European Food Safety Authority lowers acceptable daily intake for three of the Southampton six
As part of its ongoing review of the safety of food additives, the European Food Safety Authority (EFSA) has published opinions on six food colours E110, E104, E122, E129, E102 and E124.
EFSA's scientific panel on additives, the ANS Panel, has lowered the Acceptable Daily Intakes (ADIs) for the artificial food colours Quinoline Yellow (E104), Sunset Yellow FCF (E110) and Ponceau 4R (E124) The ADIs for the other three colours, Tartrazine (E102), Azorubine/Carmoisine (E122) and Allura Red AC (E129) remain unchanged.

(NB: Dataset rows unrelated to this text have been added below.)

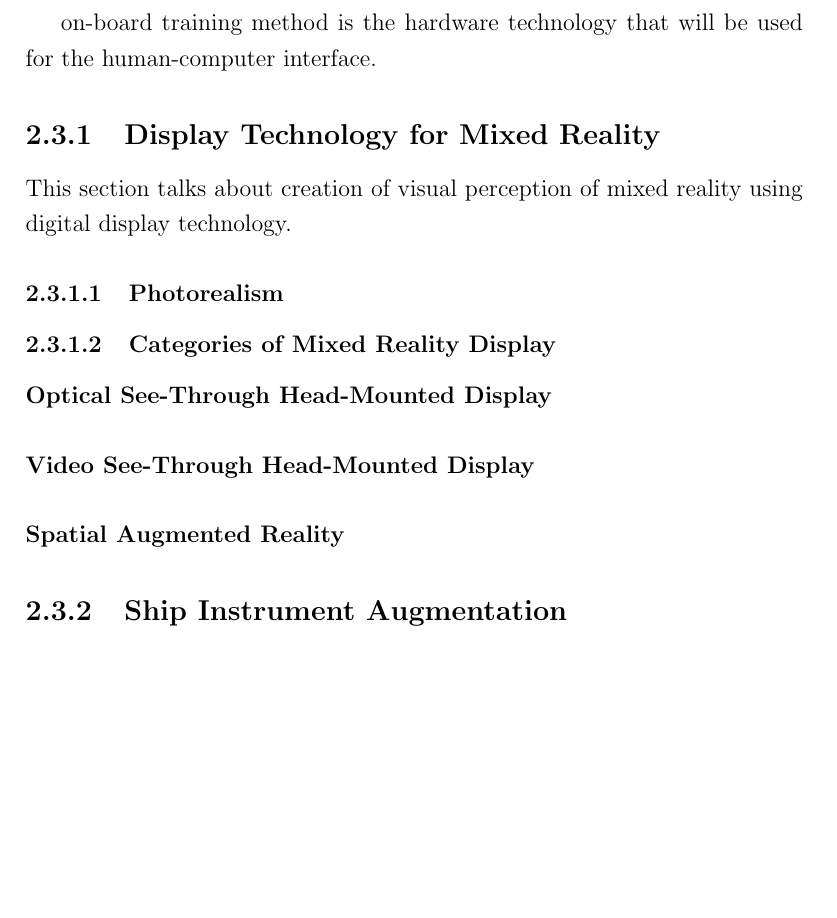
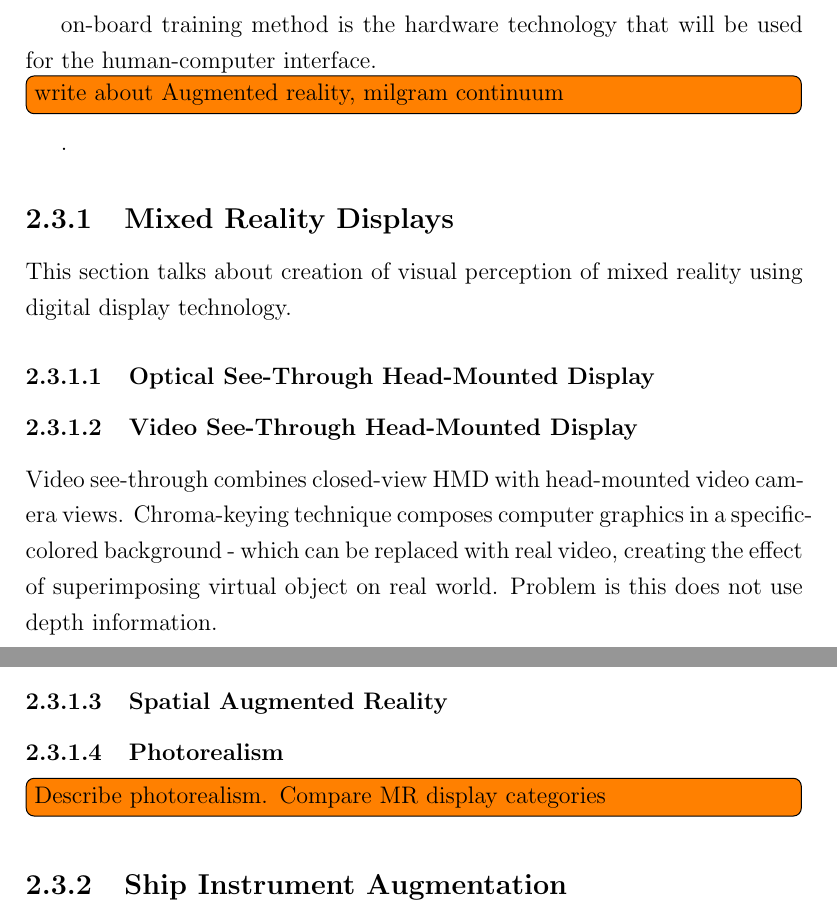
Before and after one commit to augreal-mnayak/thesis-report, a LaTeX thesis (main.tex, which reads foundation.tex): part of page 17 of 23 before the commit and two parts of pages 17 and 20 of 25 after it, the two joined at a grey line, cut so that both start at the same text, the shorter picture padded with empty space. Compiled offline with pdfLaTeX.

```diff
--- a/foundation.tex
+++ b/foundation.tex
@@ -178,6 +178,10 @@
 
 on-board training method is the hardware technology that will be used for the human-computer interface.
 
-\subsection{Display Technology for Mixed Reality}
+\todo[inline]{write about Augmented reality, milgram continuum}.
+
+\subsection{Mixed Reality Displays}
 
 This section talks about creation of visual perception of mixed reality using digital display technology.
+
+\subsubsection{Optical See-Through Head-Mounted Display}
@@ -183,0 +193,6 @@
+	\label{fig:opticalseethrough}
+\end{figure}
+
+
+\subsubsection{Video See-Through Head-Mounted Display}
+Video see-through combines closed-view HMD with head-mounted video camera views. Chroma-keying technique composes computer graphics in a specific-colored background - which can be replaced with real video, creating the effect of superimposing virtual object on real world. Problem is this does not use depth information.
@@ -183,0 +203,4 @@
+	\label{fig:videoseethrough}
+\end{figure}
+
+\subsubsection{Spatial Augmented Reality}
@@ -184,5 +212,8 @@
+	\label{fig:opticalseethrough}
+\end{figure}
+
 \subsubsection{Photorealism}
-
+\todo[inline]{Describe photorealism. Compare MR display categories}
 \begin{table}[h]
 \centering
 \caption{Levels of photorealism}
@@ -215,11 +246,5 @@
 \end{tabular}
 \end{table}
 
-\subsubsection{Categories of Mixed Reality Display}
-\paragraph{Optical See-Through Head-Mounted Display}
-
-\paragraph{Video See-Through Head-Mounted Display}
-
-\paragraph{Spatial Augmented Reality}
 
 \subsection{Ship Instrument Augmentation}
--- a/main.tex
+++ b/main.tex
@@ -3,7 +3,7 @@
 \usepackage[utf8]{inputenc}
 \usepackage[english]{babel}
 \usepackage{csquotes}
-\usepackage[style=authoryear,backend=bibtex]{biblatex}
+\usepackage[style=authoryear]{biblatex}
 \addbibresource{./ref/ref.bib}
 \usepackage{graphicx}
 \usepackage{subcaption}
@@ -17,6 +17,8 @@
 \usepackage{makeidx}
 \usepackage{hyperref}
 \graphicspath{{./images/}}
+\usepackage{epstopdf}
+\epstopdfsetup{outdir=./}
 
 \setcounter{secnumdepth}{3}
 \setcounter{tocdepth}{2}
```
Also changed, not shown: images/monitorseethrough.jpg (added), images/opticalseethrough.jpg (added), images/osvbridgelayout.jpg (added), images/videoseethrough.jpg (added), main.pdf, foundation.tex (22 more changed lines).
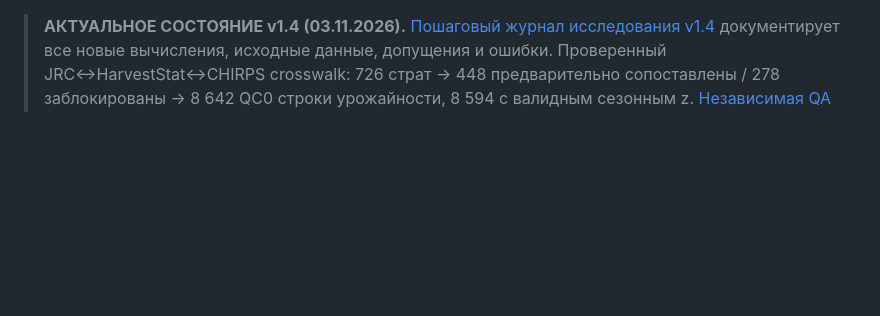
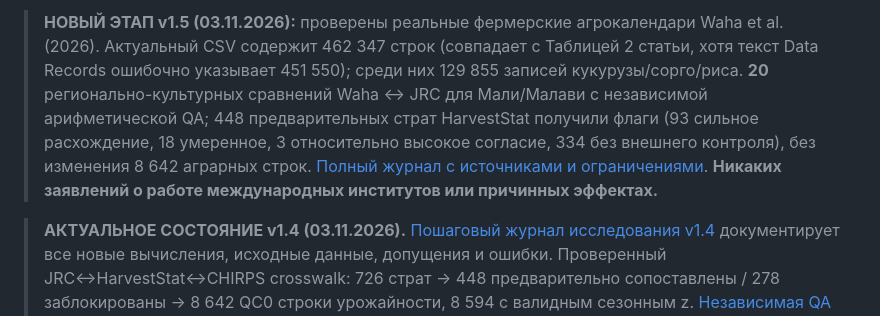
Before and after one commit to degsis04/degsis04.github.io, a Markdown page: research/basin-data-audit/START_HERE_v1.1.md, the part around the change. GitHub-like rendering; blank space fills up the shorter version.

Commit message:
research navigation: promote independently validated Waha field crop-month audit v1.5 while preserving older studies

```diff
--- a/research/basin-data-audit/START_HERE_v1.1.md
+++ b/research/basin-data-audit/START_HERE_v1.1.md
@@ -1,3 +1,5 @@
+> **НОВЫЙ ЭТАП v1.5 (03.11.2026):** проверены реальные фермерские агрокалендари Waha et al. (2026). Актуальный CSV содержит 462 347 строк (совпадает с Таблицей 2 статьи, хотя текст Data Records ошибочно указывает 451 550); среди них 129 855 записей кукурузы/сорго/риса. **20** регионально-культурных сравнений Waha ↔ JRC для Мали/Малави с независимой арифметической QA; 448 предварительных страт HarvestStat получили флаги (93 сильное расхождение, 18 умеренное, 3 относительно высокое согласие, 334 без внешнего контроля), без изменения 8 642 аграрных строк. [Полный журнал с источниками и ограничениями](WAHA_FIELD_PHENOLOGY_VALIDATION_v1.5_2026-11-03.md). **Никаких заявлений о работе международных институтов или причинных эффектах.**
+
 > **АКТУАЛЬНОЕ СОСТОЯНИЕ v1.4 (03.11.2026).** [Пошаговый журнал исследования v1.4](RESEARCH_LOG_v1.4_2026-11-03.md) документирует все новые вычисления, исходные данные, допущения и ошибки. Проверенный JRC↔HarvestStat↔CHIRPS crosswalk: 726 страт → 448 предварительно сопоставлены / 278 заблокированы → 8 642 QC0 строки урожайности, 8 594 с валидным сезонным z. [Независимая QA — PASS](results/season_outcome_crosswalk_v1/independent_crosswalk_quality_checks.json). Это НЕ научно валидированная или причинная институциональная панель. Более ранние v1.1/v1.3 ниже сохранены как история.
 
 > **АКТУАЛЬНАЯ КАРТА РАБОТЫ v1.3 (03.11.2026):** [RESEARCH COMPASS v1.3](RESEARCH_COMPASS_v1.3_2026-11-03.md) — внешний агрокалендарь JRC ASAP, 159 районов с проверенной геопривязкой, 338 рядов JRC, 29 390 полных сезонных осадков из 29 744 вариантов года/окна, независимая QA и исправление критической ошибки year-anchor. [Подробный научный отчёт](PHENOLOGY_AND_SEASONAL_CHIRPS_AUDIT_2026-11-03.md). Остальной текст ниже — история исследовательских решений v1.1, не отменяет новых проверок.
```
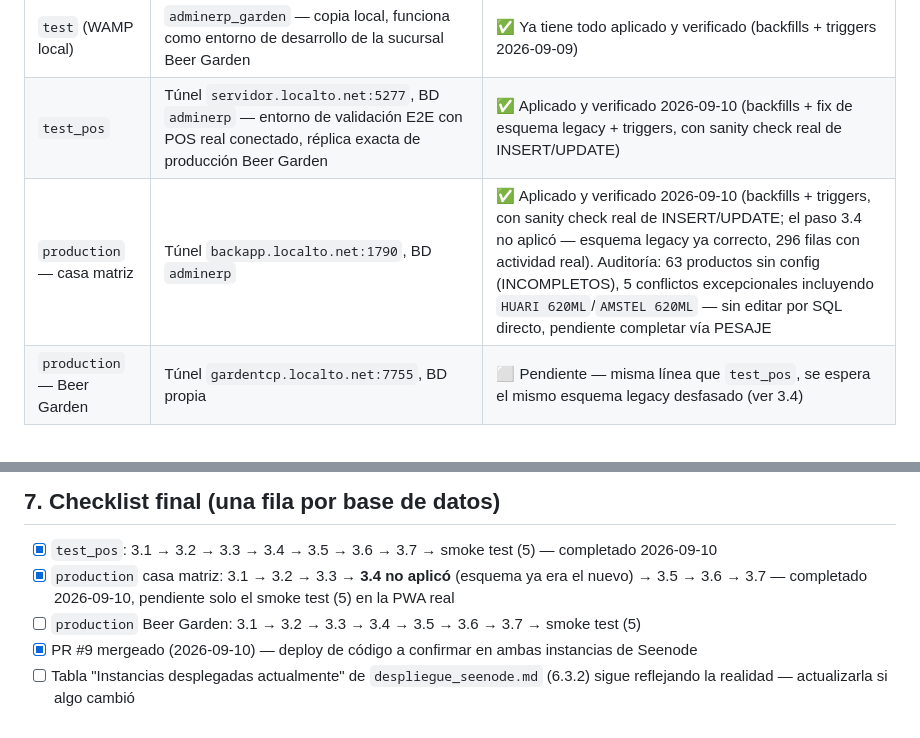
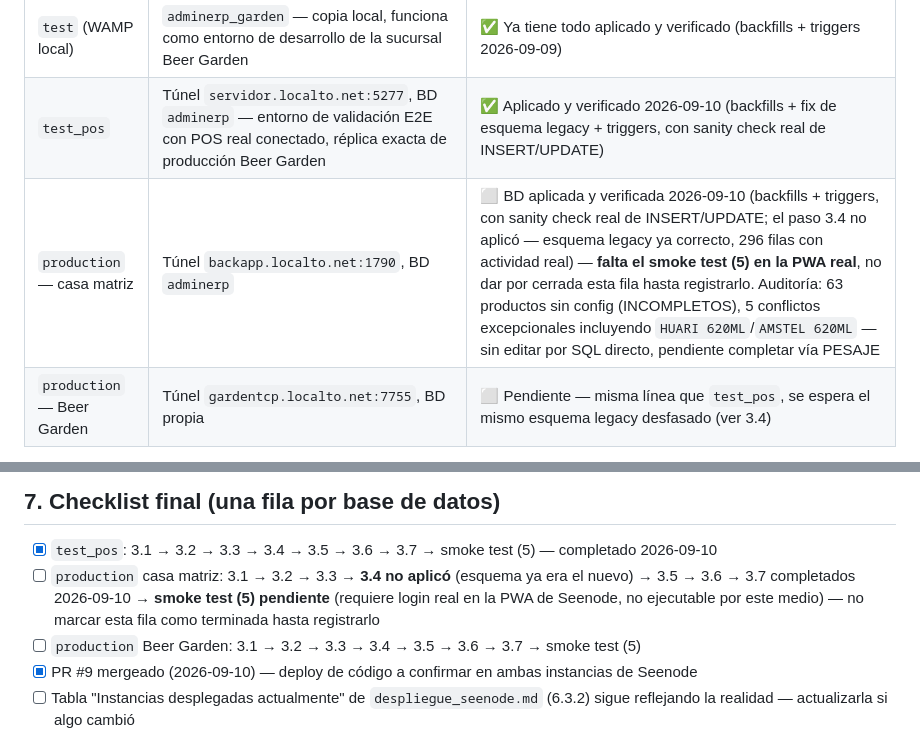
Before and after one commit to berprado/erpapi, a Markdown page: documentos/runbook_despliegue_pesaje_unidad_medida.md, 2 parts joined by grey strips. Rendered like a GitHub page.

```diff
--- a/documentos/runbook_despliegue_pesaje_unidad_medida.md
+++ b/documentos/runbook_despliegue_pesaje_unidad_medida.md
@@ -26,7 +26,7 @@ propios, no compartidos):
 |---|---|---|
 | `test` (WAMP local) | `adminerp_garden` — copia local, funciona como entorno de desarrollo de la sucursal Beer Garden | ✅ Ya tiene todo aplicado y verificado (backfills + triggers 2026-09-09) |
 | `test_pos` | Túnel `servidor.localto.net:5277`, BD `adminerp` — entorno de validación E2E con POS real conectado, réplica exacta de producción Beer Garden | ✅ Aplicado y verificado 2026-09-10 (backfills + fix de esquema legacy + triggers, con sanity check real de INSERT/UPDATE) |
-| `production` — casa matriz | Túnel `backapp.localto.net:1790`, BD `adminerp` | ✅ Aplicado y verificado 2026-09-10 (backfills + triggers, con sanity check real de INSERT/UPDATE; el paso 3.4 no aplicó — esquema legacy ya correcto, 296 filas con actividad real). Auditoría: 63 productos sin config (INCOMPLETOS), 5 conflictos excepcionales incluyendo `HUARI 620ML`/`AMSTEL 620ML` — sin editar por SQL directo, pendiente completar vía PESAJE |
+| `production` — casa matriz | Túnel `backapp.localto.net:1790`, BD `adminerp` | ⬜ BD aplicada y verificada 2026-09-10 (backfills + triggers, con sanity check real de INSERT/UPDATE; el paso 3.4 no aplicó — esquema legacy ya correcto, 296 filas con actividad real) — **falta el smoke test (5) en la PWA real**, no dar por cerrada esta fila hasta registrarlo. Auditoría: 63 productos sin config (INCOMPLETOS), 5 conflictos excepcionales incluyendo `HUARI 620ML`/`AMSTEL 620ML` — sin editar por SQL directo, pendiente completar vía PESAJE |
 | `production` — Beer Garden | Túnel `gardentcp.localto.net:7755`, BD propia | ⬜ Pendiente — misma línea que `test_pos`, se espera el mismo esquema legacy desfasado (ver 3.4) |
 
 **Antes de arrancar, confirmar con quien tenga acceso:**
@@ -350,7 +350,7 @@ código.
 ## 7. Checklist final (una fila por base de datos)
 
 - [x] `test_pos`: 3.1 → 3.2 → 3.3 → 3.4 → 3.5 → 3.6 → 3.7 → smoke test (5) — completado 2026-09-10
-- [x] `production` casa matriz: 3.1 → 3.2 → 3.3 → **3.4 no aplicó** (esquema ya era el nuevo) → 3.5 → 3.6 → 3.7 — completado 2026-09-10, pendiente solo el smoke test (5) en la PWA real
+- [ ] `production` casa matriz: 3.1 → 3.2 → 3.3 → **3.4 no aplicó** (esquema ya era el nuevo) → 3.5 → 3.6 → 3.7 completados 2026-09-10 → **smoke test (5) pendiente** (requiere login real en la PWA de Seenode, no ejecutable por este medio) — no marcar esta fila como terminada hasta registrarlo
 - [ ] `production` Beer Garden: 3.1 → 3.2 → 3.3 → 3.4 → 3.5 → 3.6 → 3.7 → smoke test (5)
 - [x] PR #9 mergeado (2026-09-10) — deploy de código a confirmar en ambas instancias de Seenode
 - [ ] Tabla "Instancias desplegadas actualmente" de `despliegue_seenode.md` (6.3.2) sigue reflejando la realidad — actualizarla si algo cambió
```
Also changed, not shown: CHANGELOG.md (+1 -2 lines), README.md (+1 -1 lines).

The latest EFSA review took into account additional evidence besides the Southampton study. The six colours, along with the preservative sodium benzoate, were shown by the Southampton study in September 2007 to increase hyperactivity in children. In March 2008 however, EFSA concluded that the Southampton data could not be used as a basis for altering the acceptable daily intake (ADI) of the respective food colours or sodium benzoate, largely because the additives had been administered in combinations so that effect could not be ascribed to individual colours.
Anna Glayzer, co-ordinator of the Food Commission's "Action on Additives" Campaign, which has been lobbying for a ban both in the UK and EU said, "That the Acceptable Daily Intakes have been lowered for three of the six colours shows once again that concerns are justified. From the point of view of the consumer however, it remains impossible to measure what quantity of any of these additives one is consuming as levels are not indicated on labels. These colours are totally unnecessary in foods. We continue to call for a mandatory ban.
In April 2008 the UK Food Standards Agency called for a 'voluntary ban' on the six colours by the end of 2009 and for mandatory action at a European level. In July 2008 the European Parliament voted in favour of labelling foods containing the six food colours with the words "may have an adverse effect on activity and attention in children." The warning labels are expected to start to appear in mid 2010.